It’s really fulfilling to be able to manage all aspects of a patient’s care
All about relationships
Standing in front of the huge floor-to-ceiling filing cabinets that dominate the reception area of her office in Truro N.S., Dr. Karla Armsworthy looks tiny. The cabinets hold the archived paper charts of the 2,000 to 3,000 patients in the family practice that she took over back in July 2016.
“We’re not exactly sure how many patients are in my practice,” she said. “I use an EMR for all of my patients and when I started, I spent a lot of nights looking through their charts, trying to learn about them and their backgrounds.”
Daunting as it might be for a new-to-practice physician to take over from an established family doctor with thousands of patients in their care, Dr. Armsworthy was up for the challenge.
Born and raised in nearby Brookfield, she studied medicine at Memorial University in Newfoundland, and did her final family medicine residency in Moncton. “I really wanted to come home to my community,” she said. “When this opportunity came along, I jumped right in. It was the easiest way to do it.”
The office is a familiar setting for Dr. Armsworthy – it’s the same family practice she visited while she was growing up. These days, she works alongside her own family doctor, Stephen Ellis, plus four other family doctors and a psychiatrist.
She was hand-picked by the physicians to take over the practice of Dr. Roya Murray, a family physician who had worked with the group for 32 years.

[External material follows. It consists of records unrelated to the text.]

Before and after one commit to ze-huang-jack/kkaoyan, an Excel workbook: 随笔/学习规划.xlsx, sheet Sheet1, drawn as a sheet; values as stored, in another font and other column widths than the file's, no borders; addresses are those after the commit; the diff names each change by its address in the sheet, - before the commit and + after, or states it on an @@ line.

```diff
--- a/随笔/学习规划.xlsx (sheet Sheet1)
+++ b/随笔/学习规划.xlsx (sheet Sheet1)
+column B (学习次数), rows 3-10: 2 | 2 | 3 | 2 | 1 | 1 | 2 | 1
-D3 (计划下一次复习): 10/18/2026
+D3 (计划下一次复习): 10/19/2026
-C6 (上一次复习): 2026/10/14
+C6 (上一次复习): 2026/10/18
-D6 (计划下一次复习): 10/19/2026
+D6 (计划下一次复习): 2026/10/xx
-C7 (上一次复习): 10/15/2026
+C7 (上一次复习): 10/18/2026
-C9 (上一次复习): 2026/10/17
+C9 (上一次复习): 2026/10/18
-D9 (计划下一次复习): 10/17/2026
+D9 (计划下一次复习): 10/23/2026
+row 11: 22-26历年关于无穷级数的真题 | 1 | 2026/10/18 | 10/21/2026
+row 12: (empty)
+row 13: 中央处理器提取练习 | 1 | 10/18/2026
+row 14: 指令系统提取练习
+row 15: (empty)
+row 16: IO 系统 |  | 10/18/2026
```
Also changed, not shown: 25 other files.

Dr. Armsworthy did a family practice rotation with Dr. Ellis in her fourth year of medical school, and says that experience helped make her homecoming happen. “We have a history of doing this in our practice,” Dr. Ellis said. “When medical students and residents understand the interesting practice life and work balance you can have in a rural community, younger colleagues will want to join your practice.”
The physicians not only recruited Dr. Armsworthy, they also mentored her as she transitioned into the new role. That support continues today. “I’m learning from my colleagues here,” said Dr. Armsworthy. “When you are starting out in practice, even though you’ve had residencies, there are still a lot of nuances to learn. Getting that experience is difficult when you are out on your own.”

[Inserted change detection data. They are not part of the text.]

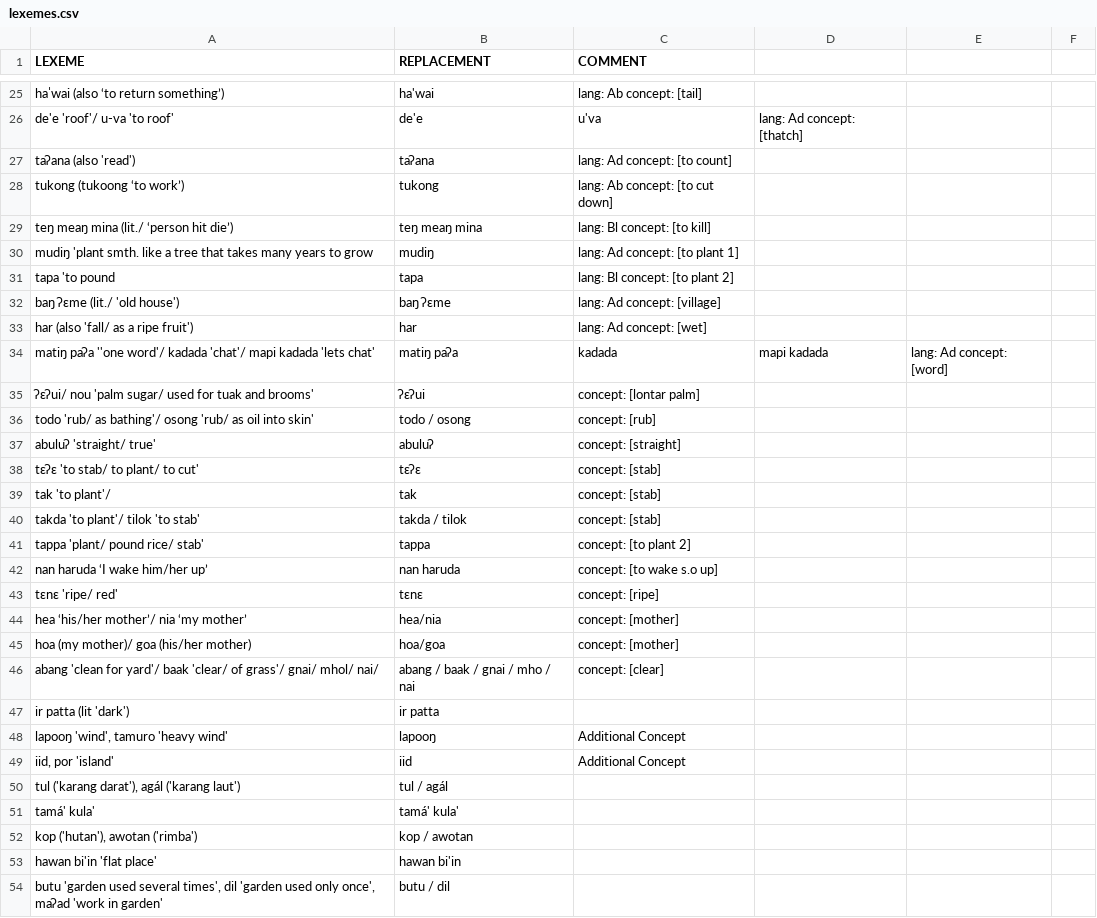
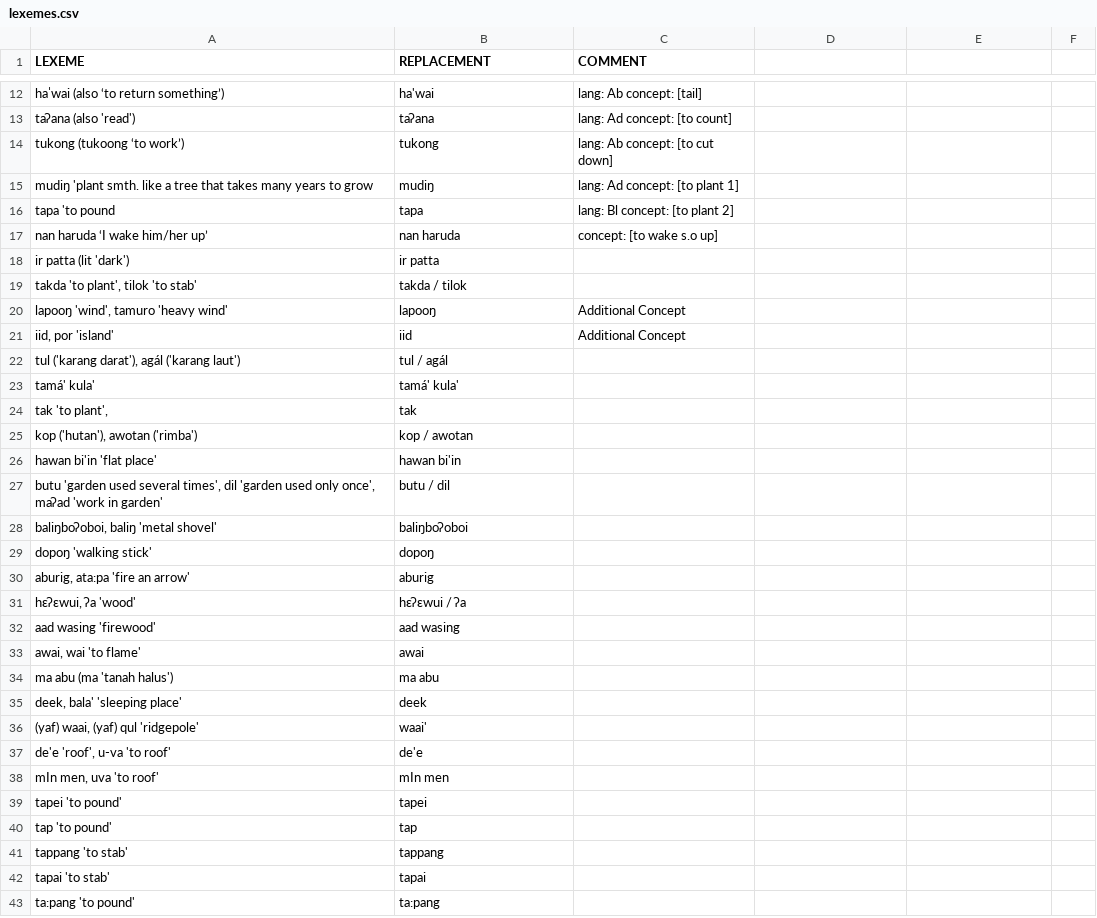
Before and after one commit to lexibank/robinsonap, a CSV file: etc/lexemes.csv, drawn as a sheet; only a part is shown, gaps mark what is left out; the shorter side is filled out with more unchanged rows; removed rows and columns are numbered as before the commit, all else as after; the diff covers the shown part only; the diff names each change by its address in the sheet, - before the commit and + after, or states it on an @@ line.

Commit message:
Remove redundant lexeme fixes, re-generate CLDF

```diff
--- a/etc/lexemes.csv
+++ b/etc/lexemes.csv
-row 26: de'e 'roof'/ u-va 'to roof' | de'e | u'va | lang: Ad concept: [thatch]
-row 29: teŋ meaŋ mina (lit./ ‘person hit die’) | teŋ meaŋ mina | lang: Bl concept: [to kill]
-row 32: baŋ ʔεme (lit./ 'old house') | baŋ ʔεme | lang: Ad concept: [village]
-row 33: har (also 'fall/ as a ripe fruit') | har | lang: Ad concept: [wet]
-row 34: matiŋ paʔa ''one word'/ kadada 'chat'/ mapi kadada 'lets chat' | matiŋ paʔa | kadada | mapi kadada | lang: Ad concept: [word]
-row 35: ʔεʔui/ nou 'palm sugar/ used for tuak and brooms' | ʔεʔui | concept: [lontar palm]
-row 36: todo 'rub/ as bathing'/ osong 'rub/ as oil into skin' | todo / osong | concept: [rub]
-row 37: abuluʔ 'straight/ true' | abuluʔ | concept: [straight]
-row 38: tεʔε 'to stab/ to plant/ to cut' | tεʔε | concept: [stab]
-row 39: tak 'to plant'/ | tak | concept: [stab]
-row 40: takda 'to plant'/ tilok 'to stab' | takda / tilok | concept: [stab]
-row 41: tappa 'plant/ pound rice/ stab' | tappa | concept: [to plant 2]
-row 43: tεnε 'ripe/ red' | tεnε | concept: [ripe]
-row 44: hea ‘his/her mother’/ nia ‘my mother’ | hea/nia | concept: [mother]
-row 45: hoa (my mother)/ goa (his/her mother) | hoa/goa | concept: [mother]
-row 46: abang 'clean for yard'/ baak 'clear/ of grass'/ gnai/ mhol/ nai/ | abang / baak / gnai / mho / nai | concept: [clear]
@@ row 113 moved to row 19: takda 'to plant', tilok 'to stab' @@
@@ row 115 moved to row 24: tak 'to plant', @@
```
Also changed, not shown: 16 removed rows and 1 moved row elsewhere in this file, 5 other files.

Beyond her practice work, Dr. Armsworthy cares for patients at a local nursing home, and provides inpatient and palliative care at the local hospital.
What she loves about family practice is being able to treat the whole patient. “It’s really fulfilling to be able to manage all aspects of a patient’s care,” said Dr. Armsworthy. “A patient with heart disease isn’t just heart disease – they’re a patient with a spouse or a partner or a child who is struggling.”

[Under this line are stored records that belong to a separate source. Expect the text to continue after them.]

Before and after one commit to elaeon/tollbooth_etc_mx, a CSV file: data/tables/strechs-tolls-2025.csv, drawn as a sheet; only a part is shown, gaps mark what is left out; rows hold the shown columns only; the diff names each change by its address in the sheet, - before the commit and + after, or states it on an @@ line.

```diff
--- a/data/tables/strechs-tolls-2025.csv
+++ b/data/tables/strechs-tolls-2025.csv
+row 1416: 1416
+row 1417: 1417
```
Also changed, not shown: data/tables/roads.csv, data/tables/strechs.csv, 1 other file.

“Perhaps they need help with finances, they may have diabetes or lung disease, they have all sorts of different issues. To really help them be well, you need to address all of those issues.”
Patient Jill Sutherland lives with several chronic conditions, including heart disease, COPD and arthritis. “Dr. Armsworthy monitors all of that for me,” says Ms. Sutherland, who lives in Portapique and drives one hour for her appointments. “It means a lot to me. When I need her, I’ve got her.”
Ms. Sutherland had been a patient of Dr. Armsworthy’s predecessor, Dr. Roya Murray, for 28 years. “When Roya told me she was leaving, I cried,” Ms. Sutherland recalls. “But Roya had a picture of Dr. Armsworthy to show me and that helped a lot. Roya worked hard to bring her in. Once I got to meet Dr. Armsworthy, I just loved her. She’s young and very hands-on. And she knows my history, so when I start complaining about something, she knows what’s what.”
The connectedness between the physicians and other allied health professionals in the community gives Dr. Armsworthy’s patients good access to care. “We all know each other and support each other,” she said. “It’s easy to get your patients what they need, when they need it.”
Dr. Ellis says fostering connections with medical students, residents and new-to-practice physicians like Dr. Armsworthy is key to recruiting physicians in rural areas. “It’s about having those personal relationships – that’s how we’re going to attract people to our communities.”
For Dr. Armsworthy, practising in her hometown is a way to give back to her community. “I always knew I wanted to come home. I’ve never pictured working or living anywhere else.”